Our "Transom panel" has a cut-out to restrain the tenon of the mast foot. This prevents the mast drifting aft, and it does not protrude al all. See the topic "Covers" .
We do like excess length of mast stowed forward over the towbar, where it is protected.
No point in having it aft of the transom, lights, etc. And keeps the whole rig a little shorter - Useful when parking! It also means the cover is simpler not having orifices and condoms at both ends.
Almost impossible to make a comparison.
Nearly all boat trailers built nowadays use this "rubber" type of suspension unit.
Essentially a rotating asymmetric shaft squeezed between two rubber tubes. As the trailing arm rotates the "rubber" is squished. They come in various ratings with 500kg per pair sounding about right for our size of boat.
I think some manufacturers use a torsion bar axle, not sure what Admiral use.
Tyre pressure is important with such light weight boats, try to run them as low as possible without them overheating. Too hard and the trailer will bounce around all over the place. I find somewhere around 28psi seems to be about right.
The ancient combi trailer under my old Coot had a single transverse leaf spring with no damping and was known to take off going over drain covers, it paid to keep the pressures low.
Thanks for this Graham. FYI and in case anyone else is interested, I contacted the seller who advised 235cm from cradle to home made wooden bow snubber - 15 cm more to original snubber position on the trolley. It would work, but not a great fit as it is on the large size for a Morbic 12 I think.

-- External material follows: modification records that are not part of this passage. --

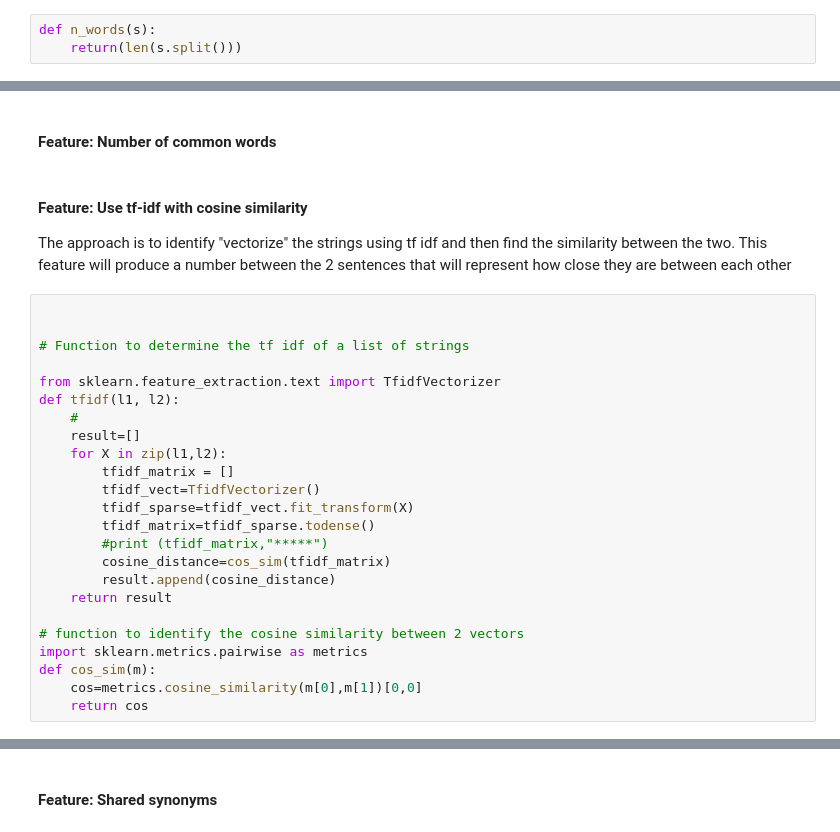
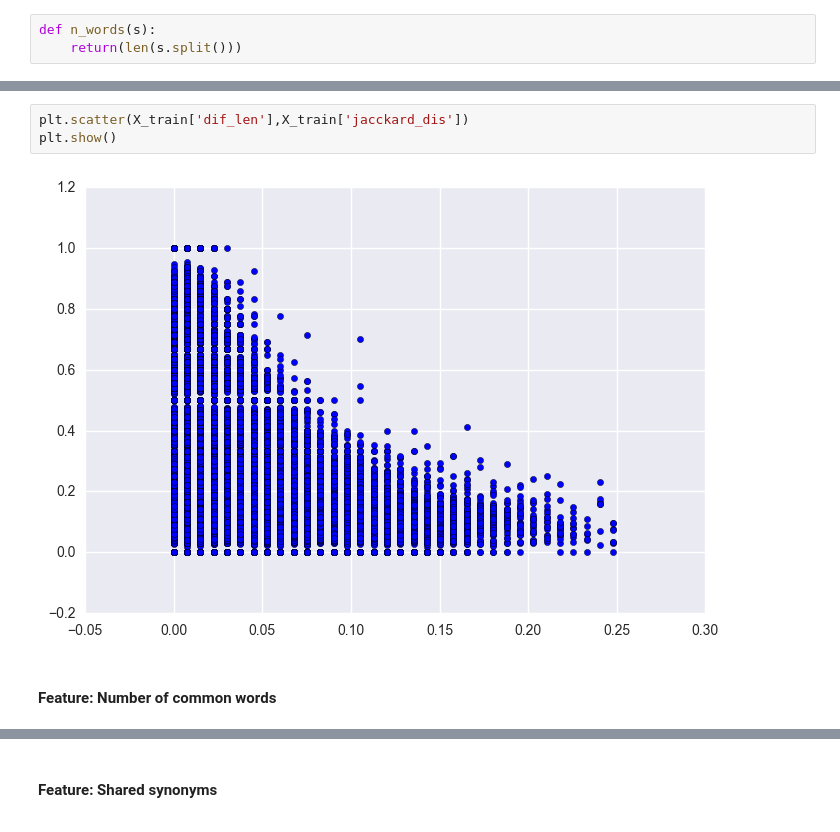
Before and after one commit to jaime-endika/kagglequora, a Jupyter notebook: Quora duplicate questions.ipynb, the cells around one changed output, grey strips where cells are left out. Drawn from its saved outputs; the diff is of its cells as text.

```diff
--- a/Quora duplicate questions.ipynb
+++ b/Quora duplicate questions.ipynb
@@ -122,30 +225,7 @@ X_train.head()
+# %%
+plt.scatter(X_train['dif_len'],X_train['jacckard_dis'])
+plt.show()
+# %% [output]
+[figure, added]
 # %% [markdown]
 #### Feature: Number of common words
-# %% [markdown]
-#### Feature: Use tf-idf with cosine similarity
-The approach is to identify "vectorize" the strings using tf idf and then find the similarity between the two.
-This feature will produce a number between the 2 sentences that will represent how close they are between each other
-# %%
-
-
-# Function to determine the tf idf of a list of strings
-
-from sklearn.feature_extraction.text import TfidfVectorizer
-def tfidf(l1, l2):
-    #
-    result=[]
-    for X in zip(l1,l2):
-        tfidf_matrix = []
-        tfidf_vect=TfidfVectorizer()
-        tfidf_sparse=tfidf_vect.fit_transform(X)
-        tfidf_matrix=tfidf_sparse.todense()
-        #print (tfidf_matrix,"*****")
-        cosine_distance=cos_sim(tfidf_matrix)
-        result.append(cosine_distance)
-    return result
-
-# function to identify the cosine similarity between 2 vectors
-import sklearn.metrics.pairwise as metrics
-def cos_sim(m):
-    cos=metrics.cosine_similarity(m[0],m[1])[0,0]
-    return cos
```
Also changed, not shown: parts of 51 cells of this notebook.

Tyre pressures - Food for thought, thanks Graham. I've been running ours at 45psi (having researched tyre spec Vs load elsewhere) but on your advice I might try less. Noticed our port side has a (very slow) leak and runs warmer than the Stbd, especially when below 20 psi.